# WHAT YOU WILL DO:
Search the material below for the word "Prominence". Copy every line where it is found.

-=-=-

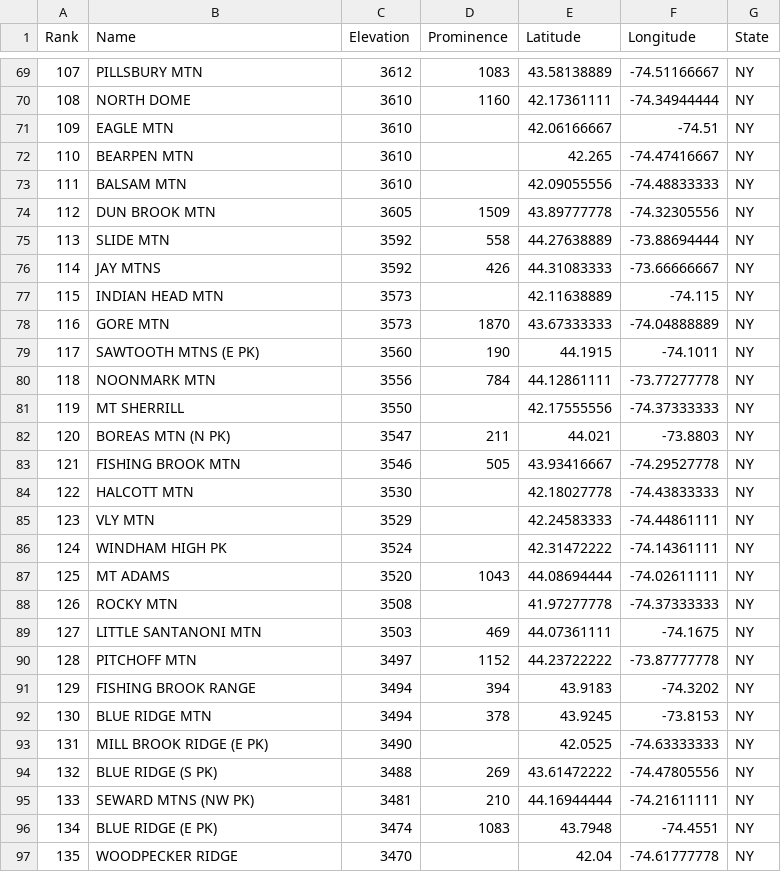
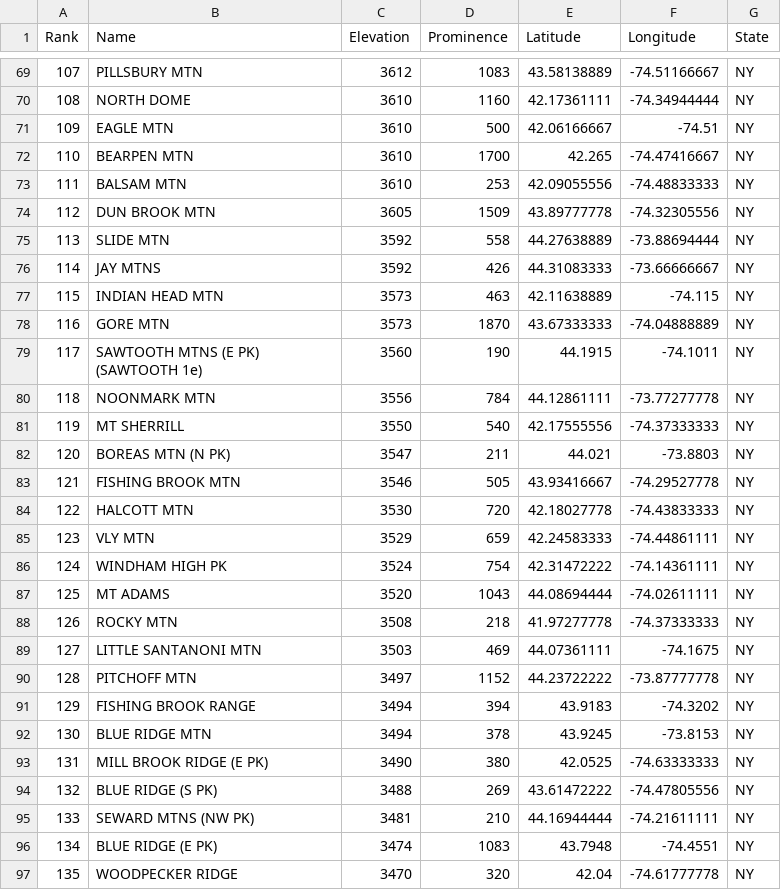
Before and after one commit to Marchowes/hikinglists, a CSV file: lists/NY/NY-3000-Footers/abridged/NY-3000-Footers.csv, drawn as a sheet; only a part is shown, gaps mark what is left out; the diff covers the shown part only.

Commit message:
Prominence for catskills

```diff
--- a/lists/NY/NY-3000-Footers/abridged/NY-3000-Footers.csv
+++ b/lists/NY/NY-3000-Footers/abridged/NY-3000-Footers.csv
@@ -70,5 +70,5 @@ Rank,Name,Elevation,Prominence,Latitude,Longitude,State
 108,NORTH DOME,3610,1160,42.17361111,-74.34944444,NY
-109,EAGLE MTN,3610,,42.06166667,-74.51,NY
-110,BEARPEN MTN,3610,,42.265,-74.47416667,NY
-111,BALSAM MTN,3610,,42.09055556,-74.48833333,NY
+109,EAGLE MTN,3610,500,42.06166667,-74.51,NY
+110,BEARPEN MTN,3610,1700,42.265,-74.47416667,NY
+111,BALSAM MTN,3610,253,42.09055556,-74.48833333,NY
 112,DUN BROOK MTN,3605,1509,43.89777778,-74.32305556,NY
@@ -76,14 +76,14 @@ Rank,Name,Elevation,Prominence,Latitude,Longitude,State
 114,JAY MTNS,3592,426,44.31083333,-73.66666667,NY
-115,INDIAN HEAD MTN,3573,,42.11638889,-74.115,NY
+115,INDIAN HEAD MTN,3573,463,42.11638889,-74.115,NY
 116,GORE MTN,3573,1870,43.67333333,-74.04888889,NY
-117,SAWTOOTH MTNS (E PK),3560,190,44.1915,-74.1011,NY
+117,SAWTOOTH MTNS (E PK) (SAWTOOTH 1e),3560,190,44.1915,-74.1011,NY
 118,NOONMARK MTN,3556,784,44.12861111,-73.77277778,NY
-119,MT SHERRILL,3550,,42.17555556,-74.37333333,NY
+119,MT SHERRILL,3550,540,42.17555556,-74.37333333,NY
 120,BOREAS MTN (N PK),3547,211,44.021,-73.8803,NY
 121,FISHING BROOK MTN,3546,505,43.93416667,-74.29527778,NY
-122,HALCOTT MTN,3530,,42.18027778,-74.43833333,NY
-123,VLY MTN,3529,,42.24583333,-74.44861111,NY
-124,WINDHAM HIGH PK,3524,,42.31472222,-74.14361111,NY
+122,HALCOTT MTN,3530,720,42.18027778,-74.43833333,NY
+123,VLY MTN,3529,659,42.24583333,-74.44861111,NY
+124,WINDHAM HIGH PK,3524,754,42.31472222,-74.14361111,NY
 125,MT ADAMS,3520,1043,44.08694444,-74.02611111,NY
-126,ROCKY MTN,3508,,41.97277778,-74.37333333,NY
+126,ROCKY MTN,3508,218,41.97277778,-74.37333333,NY
 127,LITTLE SANTANONI MTN,3503,469,44.07361111,-74.1675,NY
@@ -92,3 +92,3 @@ Rank,Name,Elevation,Prominence,Latitude,Longitude,State
 130,BLUE RIDGE MTN,3494,378,43.9245,-73.8153,NY
-131,MILL BROOK RIDGE (E PK),3490,,42.0525,-74.63333333,NY
+131,MILL BROOK RIDGE (E PK),3490,380,42.0525,-74.63333333,NY
 132,BLUE RIDGE (S PK),3488,269,43.61472222,-74.47805556,NY
@@ -96,2 +96,2 @@ Rank,Name,Elevation,Prominence,Latitude,Longitude,State
 134,BLUE RIDGE (E PK),3474,1083,43.7948,-74.4551,NY
-135,WOODPECKER RIDGE,3470,,42.04,-74.61777778,NY
+135,WOODPECKER RIDGE,3470,320,42.04,-74.61777778,NY
```
Also changed, not shown: 120 edited cells elsewhere in this file, lists/NY/Catskill-100-Highest/full/Catskill-100-Highest.csv, lists/NY/Catskill-3000-Footers/full/Catskill-3000-Footers.csv, 42 other files.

-=-=-

# REPLY:
Prominence for catskills
@@ -70,5 +70,5 @@ Rank,Name,Elevation,Prominence,Latitude,Longitude,State
@@ -76,14 +76,14 @@ Rank,Name,Elevation,Prominence,Latitude,Longitude,State
@@ -92,3 +92,3 @@ Rank,Name,Elevation,Prominence,Latitude,Longitude,State
@@ -96,2 +96,2 @@ Rank,Name,Elevation,Prominence,Latitude,Longitude,State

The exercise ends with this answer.